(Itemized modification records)
※

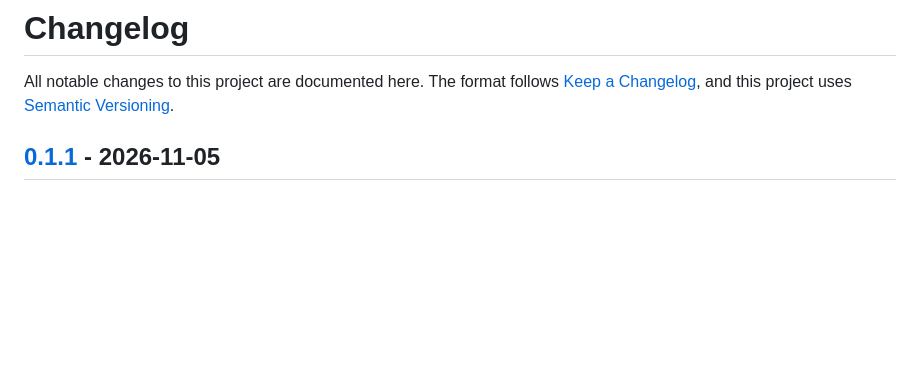
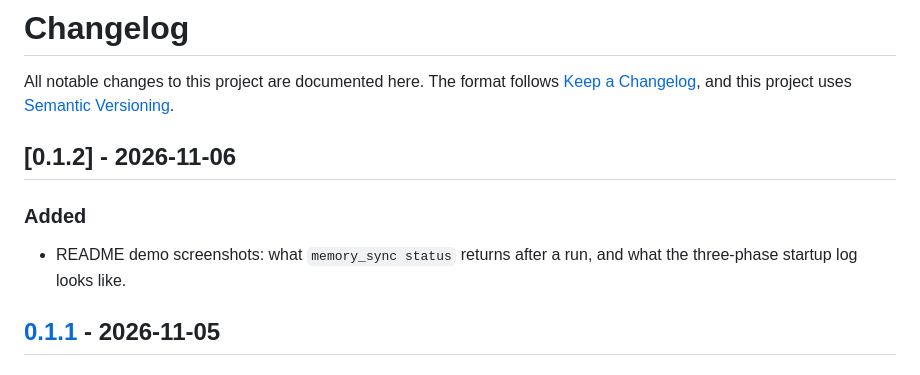
Before and after one commit to QIC-9821/dsh, a Markdown page: CHANGELOG.md, the part around the change. Rendered like a GitHub page; blank space fills up the shorter version.

```diff
--- a/CHANGELOG.md
+++ b/CHANGELOG.md
@@ -3,6 +3,13 @@
 All notable changes to this project are documented here. The format follows
 [Keep a Changelog](https://keepachangelog.com/en/1.1.0/), and this project uses
 [Semantic Versioning](https://semver.org/spec/v2.0.0.html).
+
+## [0.1.2] - 2026-11-06
+
+### Added
+
+- README demo screenshots: what `memory_sync status` returns after a run, and
+  what the three-phase startup log looks like.
 
 ## [0.1.1] - 2026-11-05
 
```
Also changed, not shown: README.en.md (+10 -0 lines), README.md (+10 -0 lines), docs/memory-log.png (added), docs/memory-status.png (added), 1 other file.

※

- [What to do]:
In the lines above, find the word "project" and copy every line it occurs in.

- [Your response]:
 All notable changes to this project are documented here. The format follows
 [Keep a Changelog](https://keepachangelog.com/en/1.1.0/), and this project uses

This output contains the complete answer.